A: References to Camptonville in the Santa Ana Register, in the early 1900s, referred to it as “above Orange County Park” (now called Irvine Regional Park) and “across the creek” from the main portion of the park. The description of Camptonville you found on OC Parks website is drawn largely from Don Meadows’ book, Historic Place Names in Orange County:
“…A favorite camping spot in Orange County Park… was on the left side of the road soon after it crossed the Santiago Creek for the first time. There was always water in the creek, and the sycamores and oaks were festooned with wild grapevines, and the road meandered through a shady tunnel of vegetation. The camping place, dubbed Camptonville, was as well known in the county as any town or village. Camping there was prohibited after 1917.”Historian Jim Sleeper, who wrote the definitive book on Irvine Park, Bears to Briquets, wrote about the campsite as it was around 1903: “A settlement of squatters, (known as ‘Camptonville’) had sprung up on the north side of the creek.”
If this makes the place sound a little sketchier than the average family campground, you’d be right. It seems Camptonville’s reputation vacillated wildly over the years and the various shifts in the economy.
By 1910 the spot had gained favor as a legitimate place for families to camp.

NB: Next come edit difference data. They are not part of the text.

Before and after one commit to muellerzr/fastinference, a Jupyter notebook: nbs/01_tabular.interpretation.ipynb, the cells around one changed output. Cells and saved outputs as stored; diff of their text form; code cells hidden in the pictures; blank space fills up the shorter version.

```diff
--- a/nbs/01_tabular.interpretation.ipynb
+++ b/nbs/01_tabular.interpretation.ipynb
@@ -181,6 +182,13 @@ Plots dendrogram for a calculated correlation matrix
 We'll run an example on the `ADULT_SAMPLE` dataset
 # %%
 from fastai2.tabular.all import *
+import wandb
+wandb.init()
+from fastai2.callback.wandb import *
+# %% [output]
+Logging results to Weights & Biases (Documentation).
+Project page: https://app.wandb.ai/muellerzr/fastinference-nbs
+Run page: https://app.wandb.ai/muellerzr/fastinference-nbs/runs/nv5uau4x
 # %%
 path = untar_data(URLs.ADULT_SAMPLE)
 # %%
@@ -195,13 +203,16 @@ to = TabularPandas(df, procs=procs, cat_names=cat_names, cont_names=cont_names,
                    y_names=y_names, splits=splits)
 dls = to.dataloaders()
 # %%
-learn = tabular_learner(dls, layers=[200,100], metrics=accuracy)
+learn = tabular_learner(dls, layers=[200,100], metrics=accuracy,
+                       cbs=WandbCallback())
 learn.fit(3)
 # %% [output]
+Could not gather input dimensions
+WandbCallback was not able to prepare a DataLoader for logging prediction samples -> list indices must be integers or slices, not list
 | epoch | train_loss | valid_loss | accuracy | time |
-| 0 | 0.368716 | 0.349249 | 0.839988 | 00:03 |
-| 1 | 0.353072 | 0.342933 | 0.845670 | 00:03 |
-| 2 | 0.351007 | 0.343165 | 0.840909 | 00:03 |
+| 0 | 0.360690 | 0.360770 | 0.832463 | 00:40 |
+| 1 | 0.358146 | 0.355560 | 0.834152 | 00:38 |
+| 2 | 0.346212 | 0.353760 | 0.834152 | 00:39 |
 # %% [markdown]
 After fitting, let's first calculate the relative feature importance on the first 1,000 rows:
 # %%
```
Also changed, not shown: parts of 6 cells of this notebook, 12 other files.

In the 1911 edition of his History of Orange County, California, Sam Armor wrote that these “camping grounds are generally occupied by a few families or congenial friends in vacation time only.”
But by 1917 the problem with “permanent campers” had reached the point where camping at Camptonville was banned. That seemed to turn things around, for a while.
In the Summer of 1919, when twelve concrete and rock fireplaces were installed for picnickers at the park, two were built at Camptonville, which was again a popular place to spend a relaxing day.
When the Great Depression hit, the north shore of the creek again filled with squatters. Sleeper notes that, “Unlike the canvas palaces of the old Camptonville days, these makeshift tar paper shacks were not for recreation, but shelters for the truly dispossessed. Spawned by the Depression, they ended with it. Henceforth, ‘permanent camping’ was no longer permitted” anywhere within the park.
Today, the north side of the creek still holds a special appeal to those who enjoy the back country. Less developed and framed by rugged bluffs, it retains an air of adventure that has been somewhat diminished in the more combed-and-curried parts of the park.
The old Camptonville site has most assuredly been heavily eroded by the many floods that have scoured the banks of Santiago Creek over the past century. So don’t expect to find any remains if you visit.